Now I think of how her Chemo Side Effect poems from Chameleon Hours have been shared with recently diagnosed cancer patients. How many new readers has she brought to poetry, at a time when they might need it most? What a gift she's given to them, and to all of us, which will continue to nourish us for years to come.

I didn't get a reply to that last email. I figured one would come eventually, as they always had before. Part of me wants to believe one still will, though I know that's impossible now.

Still, Elise, here's one last reply from me:


A good number of poets have taught me a good number of things, through their writing and through their actions. The very best have taught me something about how to balance my writing and my "life".

But only you taught me that they were one thing - that the generous heart and spirit that go into the page need to be the same heart and spirit that travel out into the world every day. That the care and attention I put into my writing is the care and attention I put into everything and everyone I know and love. It's the same force, the same energy, and we need to treat each of its manifestations with equal reverence.

We are, each, one person. We live one life. And that is worth celebrating every day, is worth all the gifts and praise in the world, even a few poems.

Thank you for teaching me that.

Thank you, Elise, for everything.




UPDATE: In the days since writing this, a great many new things have popped up on the internet in regards to Elise, her writing and her legacy:

A new website dedicated to Elise's writing, which includes information on places to make donations in her honour: http://www.elisepartridge.org/

A post from Vehicule Press (Carmine Starnino), capturing many people's responses to Elise's passing.

An excerpt on Susan Gillis' Concrete and River blog, from an interview she conducted with Elise.

At the PRISM international website, a note from Clara Kumagai.

A post on the Arc Magazine website from Elizabeth Bachinsky.

I'm sure many more pieces have gone up which I've missed, as well. If so, let me know and I'll post them here.

Thank you everyone for your kind notes (in person and online) about this post. As I say in the comment section, it's meant a lot to share in this with everyone. Elise's death has brought the best out of are community - what a legacy for her it will be if we can keep that energy going.


Zachariah Wells said...

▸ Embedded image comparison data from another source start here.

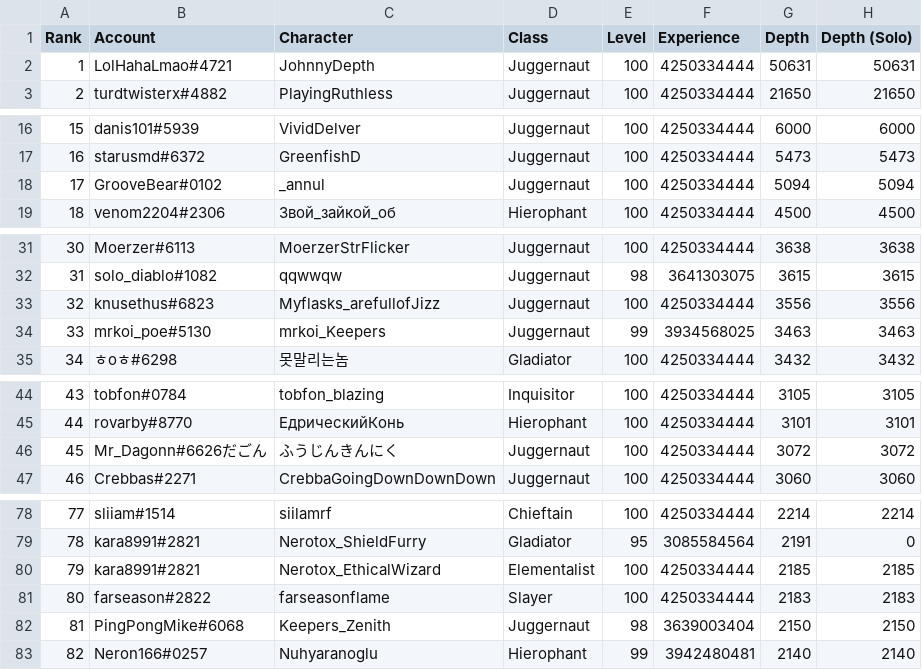
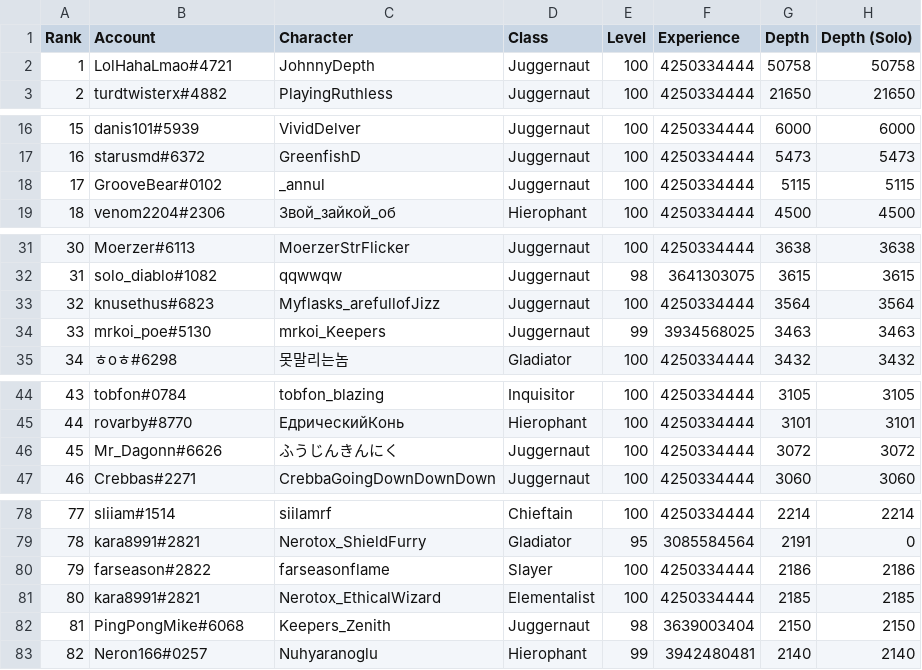
Before and after one commit to danis101/poe-ladder, a TSV file: data/keepers-delve.tsv, drawn as a sheet; only a part is shown, gaps mark what is left out.

```diff
--- a/data/keepers-delve.tsv
+++ b/data/keepers-delve.tsv
@@ -1,3 +1,3 @@
 Rank	Account	Character	Class	Level	Experience	Depth	Depth (Solo)
-1	LolHahaLmao#4721	JohnnyDepth	Juggernaut	100	4250334444	50631	50631
+1	LolHahaLmao#4721	JohnnyDepth	Juggernaut	100	4250334444	50758	50758
 2	turdtwisterx#4882	PlayingRuthless	Juggernaut	100	4250334444	21650	21650
@@ -17,3 +17,3 @@ Rank	Account	Character	Class	Level	Experience	Depth	Depth (Solo)
 16	starusmd#6372	GreenfishD	Juggernaut	100	4250334444	5473	5473
-17	GrooveBear#0102	_annul	Juggernaut	100	4250334444	5094	5094
+17	GrooveBear#0102	_annul	Juggernaut	100	4250334444	5115	5115
 18	venom2204#2306	Звой_зайкой_об	Hierophant	100	4250334444	4500	4500
@@ -32,3 +32,3 @@ Rank	Account	Character	Class	Level	Experience	Depth	Depth (Solo)
 31	solo_diablo#1082	qqwwqw	Juggernaut	98	3641303075	3615	3615
-32	knusethus#6823	Myflasks_arefullofJizz	Juggernaut	100	4250334444	3556	3556
+32	knusethus#6823	Myflasks_arefullofJizz	Juggernaut	100	4250334444	3564	3564
 33	mrkoi_poe#5130	mrkoi_Keepers	Juggernaut	99	3934568025	3463	3463
@@ -45,3 +45,3 @@ Rank	Account	Character	Class	Level	Experience	Depth	Depth (Solo)
 44	rovarby#8770	ЕдрическийКонь	Hierophant	100	4250334444	3101	3101
-45	Mr_Dagonn#6626だごん	ふうじんきんにく	Juggernaut	100	4250334444	3072	3072
+45	Mr_Dagonn#6626	ふうじんきんにく	Juggernaut	100	4250334444	3072	3072
 46	Crebbas#2271	CrebbaGoingDownDownDown	Juggernaut	100	4250334444	3060	3060
@@ -79,4 +79,4 @@ Rank	Account	Character	Class	Level	Experience	Depth	Depth (Solo)
 78	kara8991#2821	Nerotox_ShieldFurry	Gladiator	95	3085584564	2191	0
-79	kara8991#2821	Nerotox_EthicalWizard	Elementalist	100	4250334444	2185	2185
-80	farseason#2822	farseasonflame	Slayer	100	4250334444	2183	2183
+79	farseason#2822	farseasonflame	Slayer	100	4250334444	2186	2186
+80	kara8991#2821	Nerotox_EthicalWizard	Elementalist	100	4250334444	2185	2185
 81	PingPongMike#6068	Keepers_Zenith	Juggernaut	98	3639003404	2150	2150
```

Rob, this is beautiful. Thank you for writing it.

Rhonda WIEGO and Inclusive Cities said...

Love this. Needed this. Thanks!

kevin spenst said...

Rob, thank you so much for sharing this. It was quite a shock to hear of her passing. By all accounts, Elise was such a remarkable person. She will live on in her words and deeds and yes, I agree with another comment, we all need this.

Unknown said...

Fine piece Rob. It put a little something back in the space of her leaving. I took a course with her a few summers back and was blown away by her generosity. There is no concept of scarcity in her when it comes to poets and their work.

Rob Taylor said...

Thank you all. It's good to be able to share in this together.

Anonymous said...

Hey Rob,

A lovely tribute. Elise was full of grace and always gracious – and an exceptional poet. I'll miss her. Thanks for this lovely meditation.